→ EXERCISE:
Going through the lines below, tally those that include "label", and give only the number.

Web interface edit records:
# # # # # # #

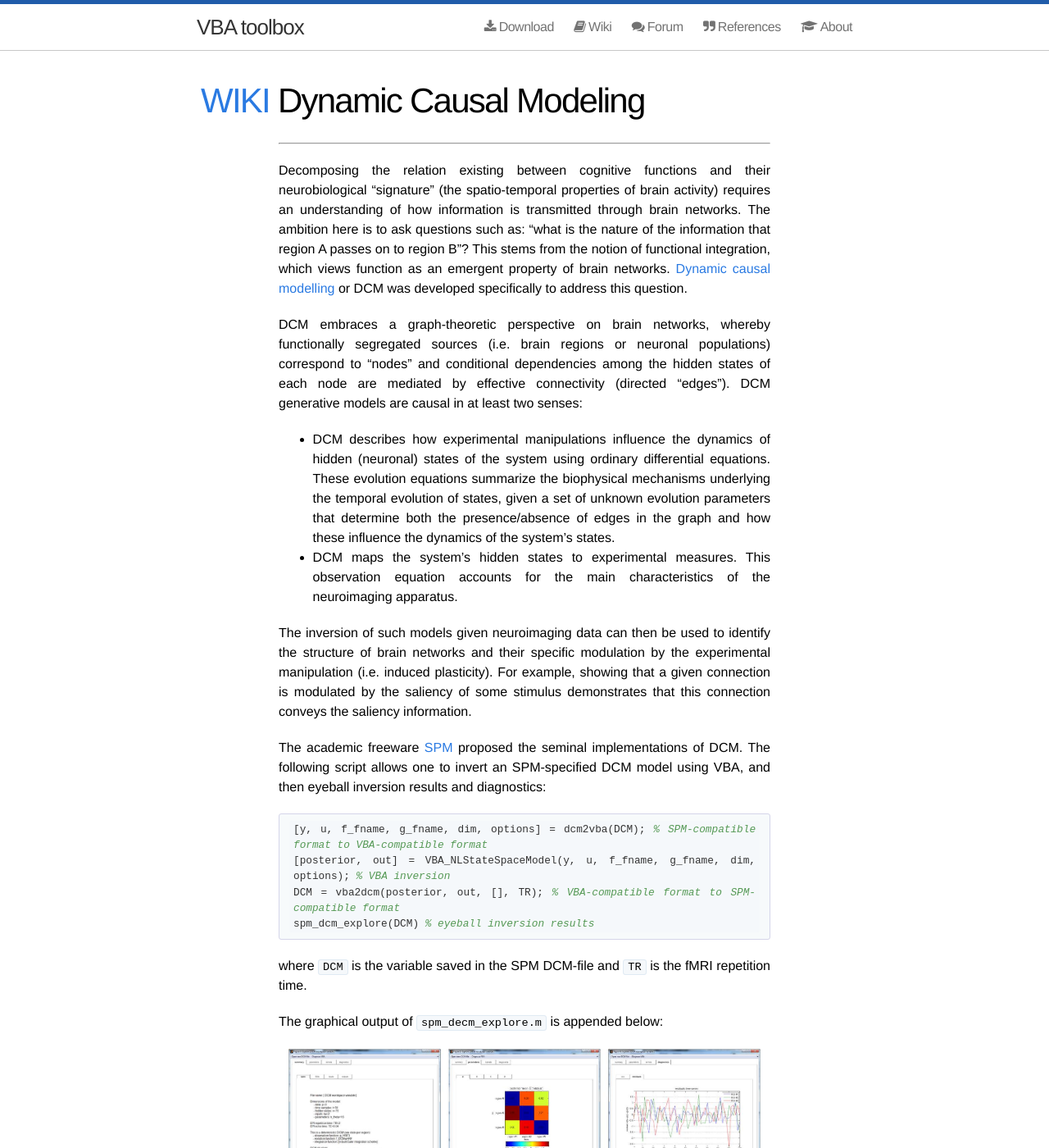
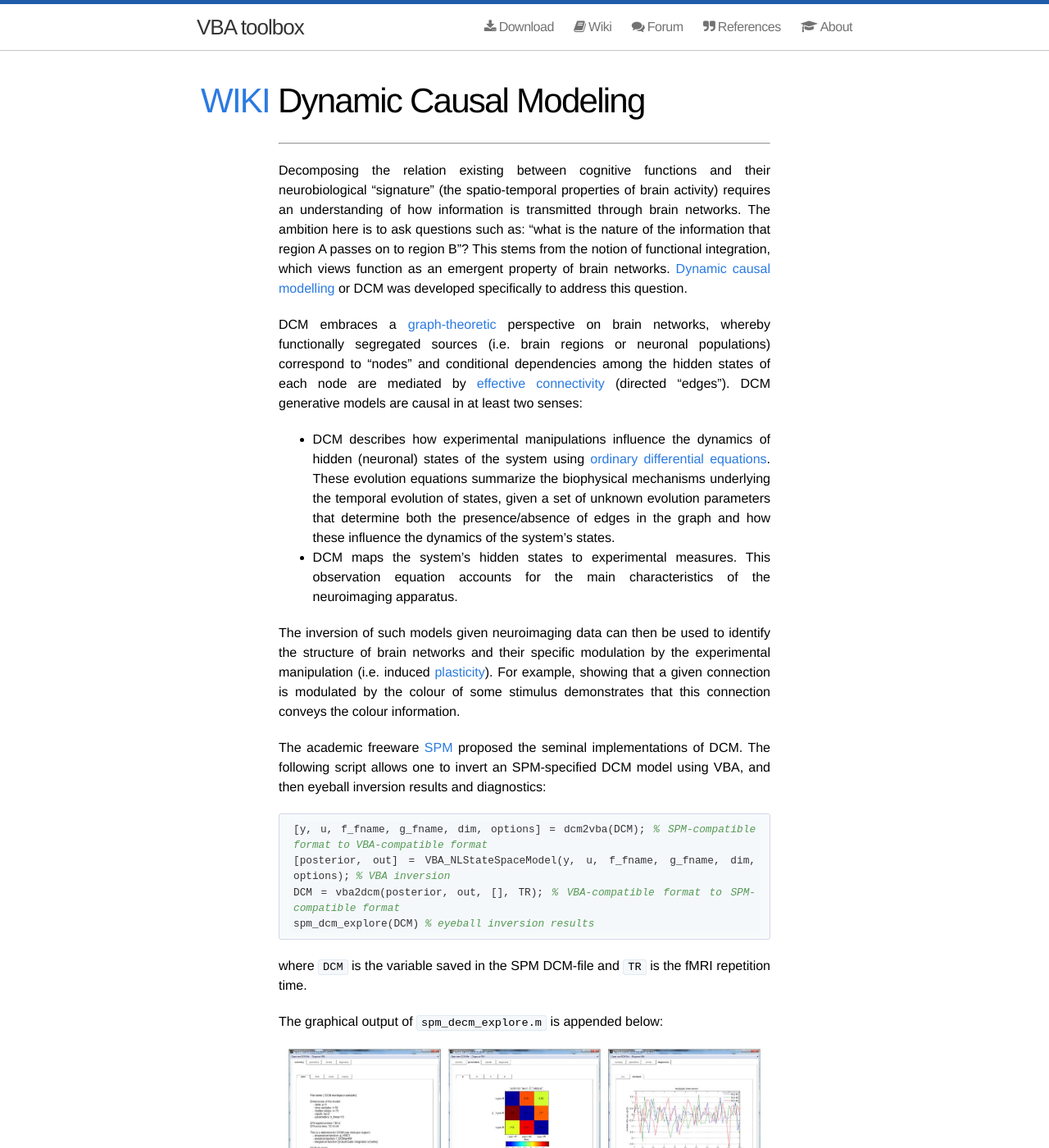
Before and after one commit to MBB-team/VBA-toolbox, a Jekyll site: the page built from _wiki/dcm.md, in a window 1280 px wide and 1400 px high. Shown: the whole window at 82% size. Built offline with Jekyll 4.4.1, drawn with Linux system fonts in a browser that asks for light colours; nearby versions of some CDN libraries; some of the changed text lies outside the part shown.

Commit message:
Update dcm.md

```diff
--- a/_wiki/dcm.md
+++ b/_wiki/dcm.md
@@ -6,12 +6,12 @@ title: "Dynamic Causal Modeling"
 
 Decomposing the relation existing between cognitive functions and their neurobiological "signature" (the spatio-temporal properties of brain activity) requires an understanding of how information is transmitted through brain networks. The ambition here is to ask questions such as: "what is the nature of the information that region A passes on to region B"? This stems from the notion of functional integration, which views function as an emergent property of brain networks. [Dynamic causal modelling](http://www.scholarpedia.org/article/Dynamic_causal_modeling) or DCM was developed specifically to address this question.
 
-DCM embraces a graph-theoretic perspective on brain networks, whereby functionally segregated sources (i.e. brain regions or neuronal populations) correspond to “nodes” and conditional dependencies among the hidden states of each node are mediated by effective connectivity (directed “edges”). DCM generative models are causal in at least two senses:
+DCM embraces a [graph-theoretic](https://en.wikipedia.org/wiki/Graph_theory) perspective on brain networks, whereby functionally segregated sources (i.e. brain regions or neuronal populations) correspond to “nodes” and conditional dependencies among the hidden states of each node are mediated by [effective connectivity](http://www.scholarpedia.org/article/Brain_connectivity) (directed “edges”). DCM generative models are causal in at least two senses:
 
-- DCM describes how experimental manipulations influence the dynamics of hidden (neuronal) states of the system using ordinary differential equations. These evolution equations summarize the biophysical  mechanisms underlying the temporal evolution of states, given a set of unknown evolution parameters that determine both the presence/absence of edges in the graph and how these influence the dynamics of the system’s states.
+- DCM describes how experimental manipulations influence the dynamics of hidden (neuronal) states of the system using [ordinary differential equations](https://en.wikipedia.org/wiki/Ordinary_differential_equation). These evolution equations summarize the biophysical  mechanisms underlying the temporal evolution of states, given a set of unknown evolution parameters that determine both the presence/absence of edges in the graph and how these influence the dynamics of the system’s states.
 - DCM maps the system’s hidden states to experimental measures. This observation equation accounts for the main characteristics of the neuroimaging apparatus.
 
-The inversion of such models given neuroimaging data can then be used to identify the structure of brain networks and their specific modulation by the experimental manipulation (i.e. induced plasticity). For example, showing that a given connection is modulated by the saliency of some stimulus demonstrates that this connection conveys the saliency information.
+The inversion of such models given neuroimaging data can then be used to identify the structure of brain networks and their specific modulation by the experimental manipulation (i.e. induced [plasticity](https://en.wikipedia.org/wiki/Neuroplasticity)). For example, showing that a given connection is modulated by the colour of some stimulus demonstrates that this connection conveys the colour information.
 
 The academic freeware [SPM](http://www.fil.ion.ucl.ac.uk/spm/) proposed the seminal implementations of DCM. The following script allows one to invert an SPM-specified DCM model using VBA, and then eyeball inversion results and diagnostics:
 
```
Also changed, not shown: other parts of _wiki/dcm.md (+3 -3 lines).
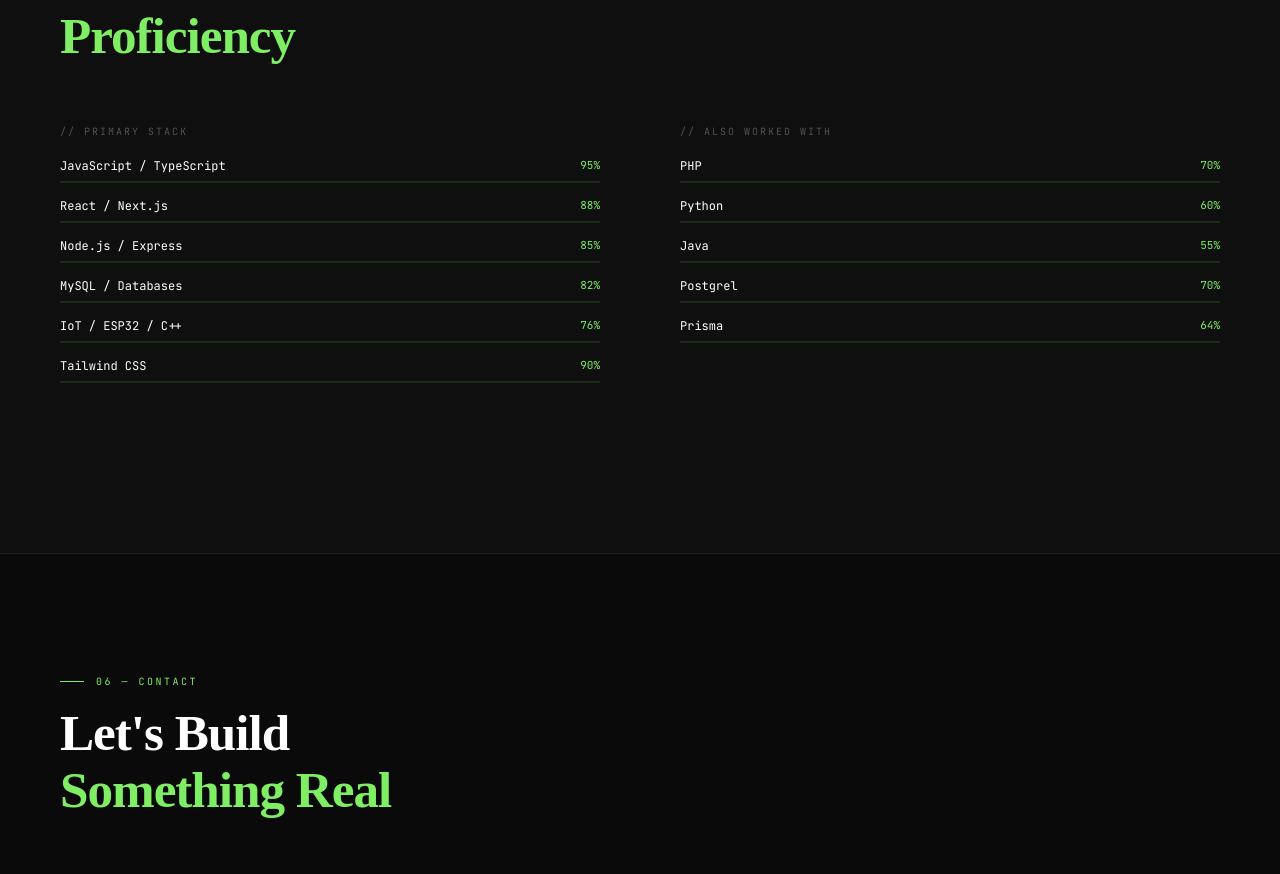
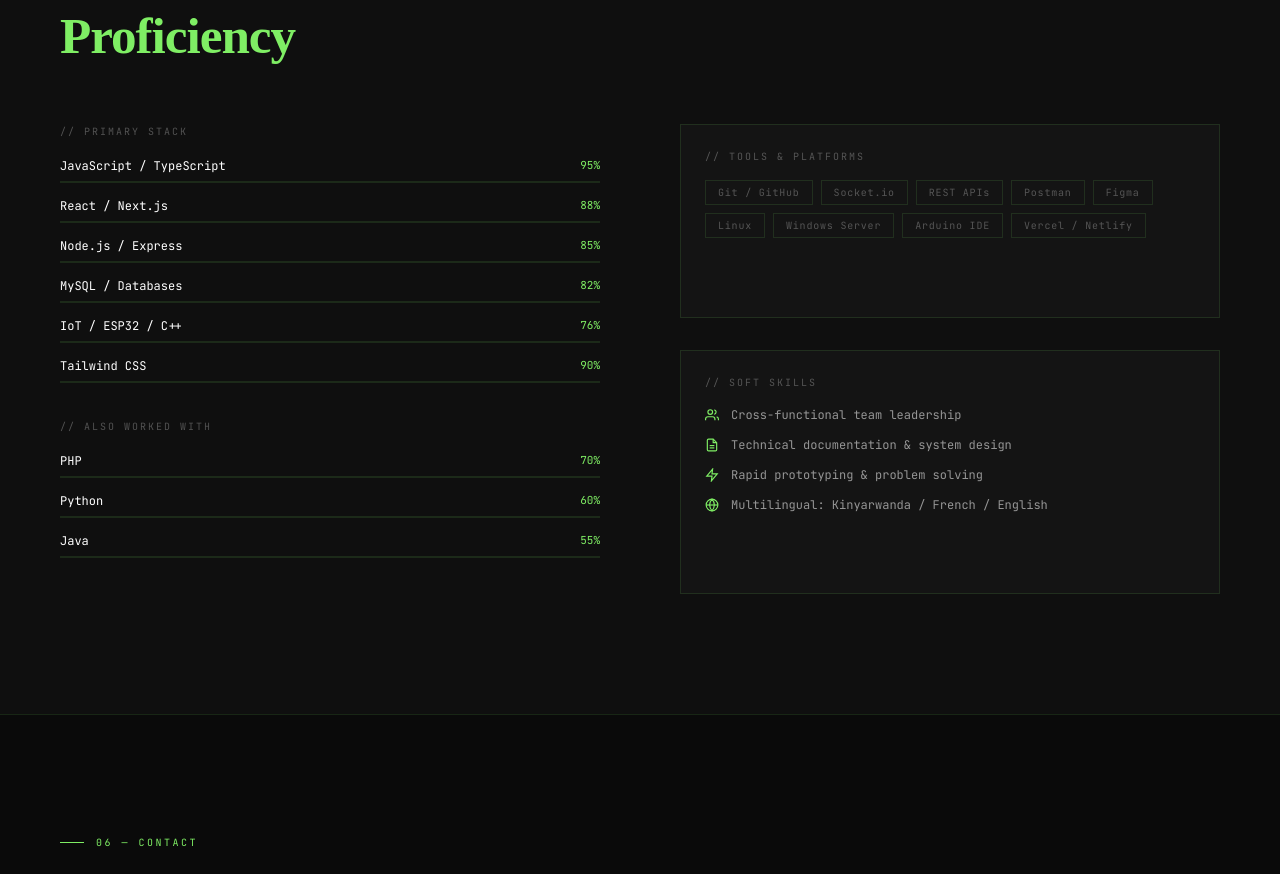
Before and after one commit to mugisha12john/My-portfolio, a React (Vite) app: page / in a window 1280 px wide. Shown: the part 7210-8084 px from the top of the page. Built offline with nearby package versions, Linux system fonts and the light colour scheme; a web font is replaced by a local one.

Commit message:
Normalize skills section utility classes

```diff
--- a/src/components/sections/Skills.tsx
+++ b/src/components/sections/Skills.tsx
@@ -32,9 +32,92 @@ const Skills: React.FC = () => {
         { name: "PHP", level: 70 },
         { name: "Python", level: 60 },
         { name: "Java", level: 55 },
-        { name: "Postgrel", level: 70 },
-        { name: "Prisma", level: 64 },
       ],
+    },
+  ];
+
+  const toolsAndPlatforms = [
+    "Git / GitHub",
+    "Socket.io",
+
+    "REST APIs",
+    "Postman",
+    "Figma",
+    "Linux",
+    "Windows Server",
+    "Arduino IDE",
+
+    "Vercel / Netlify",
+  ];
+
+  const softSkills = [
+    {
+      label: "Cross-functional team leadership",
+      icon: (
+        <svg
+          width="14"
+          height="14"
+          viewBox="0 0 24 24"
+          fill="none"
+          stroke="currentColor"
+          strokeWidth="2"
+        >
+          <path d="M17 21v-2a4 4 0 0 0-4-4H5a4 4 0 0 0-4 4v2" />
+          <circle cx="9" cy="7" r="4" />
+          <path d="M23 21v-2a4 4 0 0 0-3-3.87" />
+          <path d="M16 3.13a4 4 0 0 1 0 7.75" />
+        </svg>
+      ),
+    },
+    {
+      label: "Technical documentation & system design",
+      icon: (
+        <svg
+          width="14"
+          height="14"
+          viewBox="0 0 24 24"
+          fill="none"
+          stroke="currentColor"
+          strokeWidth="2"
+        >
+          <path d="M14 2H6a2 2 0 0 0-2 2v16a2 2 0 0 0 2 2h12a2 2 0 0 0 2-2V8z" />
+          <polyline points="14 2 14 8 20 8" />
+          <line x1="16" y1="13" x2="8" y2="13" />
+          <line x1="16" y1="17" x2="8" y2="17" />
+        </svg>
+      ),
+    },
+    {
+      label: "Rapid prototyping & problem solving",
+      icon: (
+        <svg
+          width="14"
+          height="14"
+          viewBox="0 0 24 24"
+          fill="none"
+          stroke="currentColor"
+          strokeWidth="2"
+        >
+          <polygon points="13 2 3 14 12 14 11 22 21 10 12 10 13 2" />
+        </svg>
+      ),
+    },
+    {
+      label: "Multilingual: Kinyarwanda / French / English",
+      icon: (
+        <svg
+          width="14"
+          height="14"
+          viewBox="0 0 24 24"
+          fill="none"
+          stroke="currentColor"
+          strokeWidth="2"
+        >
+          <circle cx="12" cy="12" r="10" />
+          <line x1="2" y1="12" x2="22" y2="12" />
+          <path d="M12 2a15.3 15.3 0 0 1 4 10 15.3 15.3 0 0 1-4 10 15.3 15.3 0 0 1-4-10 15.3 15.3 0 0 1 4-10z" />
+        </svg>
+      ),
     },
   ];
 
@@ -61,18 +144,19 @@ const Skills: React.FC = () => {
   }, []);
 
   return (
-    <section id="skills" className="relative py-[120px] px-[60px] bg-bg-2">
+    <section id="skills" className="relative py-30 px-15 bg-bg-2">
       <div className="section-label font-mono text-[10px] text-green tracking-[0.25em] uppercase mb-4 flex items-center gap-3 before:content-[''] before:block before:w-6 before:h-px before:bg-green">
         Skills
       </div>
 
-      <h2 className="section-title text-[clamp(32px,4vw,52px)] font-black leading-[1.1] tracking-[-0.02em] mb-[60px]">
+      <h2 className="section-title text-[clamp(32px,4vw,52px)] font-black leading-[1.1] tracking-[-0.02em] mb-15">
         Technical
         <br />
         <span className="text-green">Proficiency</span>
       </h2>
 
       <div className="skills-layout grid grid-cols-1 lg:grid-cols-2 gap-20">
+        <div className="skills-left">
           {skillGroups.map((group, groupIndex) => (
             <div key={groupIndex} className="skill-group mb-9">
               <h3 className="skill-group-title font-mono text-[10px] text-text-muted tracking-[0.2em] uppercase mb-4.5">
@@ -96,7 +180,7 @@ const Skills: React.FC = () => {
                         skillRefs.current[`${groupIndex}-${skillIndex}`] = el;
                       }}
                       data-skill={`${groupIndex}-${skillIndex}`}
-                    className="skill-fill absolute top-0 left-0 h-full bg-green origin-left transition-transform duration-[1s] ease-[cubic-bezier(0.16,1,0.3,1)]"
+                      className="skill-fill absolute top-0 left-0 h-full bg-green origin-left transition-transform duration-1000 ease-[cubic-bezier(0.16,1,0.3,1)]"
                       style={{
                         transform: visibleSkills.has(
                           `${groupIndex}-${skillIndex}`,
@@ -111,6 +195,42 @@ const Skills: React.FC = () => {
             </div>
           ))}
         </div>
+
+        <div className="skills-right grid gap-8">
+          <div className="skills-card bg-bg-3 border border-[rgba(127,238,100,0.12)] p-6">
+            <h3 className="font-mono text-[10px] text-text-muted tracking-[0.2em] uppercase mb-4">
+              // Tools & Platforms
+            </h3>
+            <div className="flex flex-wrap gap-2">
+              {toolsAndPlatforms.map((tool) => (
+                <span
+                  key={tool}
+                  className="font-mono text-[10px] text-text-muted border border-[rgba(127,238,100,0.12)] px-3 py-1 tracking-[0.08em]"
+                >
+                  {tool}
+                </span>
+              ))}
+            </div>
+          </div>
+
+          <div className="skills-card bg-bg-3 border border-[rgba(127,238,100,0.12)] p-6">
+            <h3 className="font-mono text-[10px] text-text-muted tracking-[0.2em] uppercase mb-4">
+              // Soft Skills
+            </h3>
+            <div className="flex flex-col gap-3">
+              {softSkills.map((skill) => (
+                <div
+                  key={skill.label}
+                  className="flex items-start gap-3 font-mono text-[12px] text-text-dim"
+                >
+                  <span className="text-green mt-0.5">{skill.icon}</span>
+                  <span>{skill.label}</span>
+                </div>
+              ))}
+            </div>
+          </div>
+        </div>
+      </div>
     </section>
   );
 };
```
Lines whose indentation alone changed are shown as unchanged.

# # # # # # #

→ SOLUTION FOR THIS EXERCISE:
7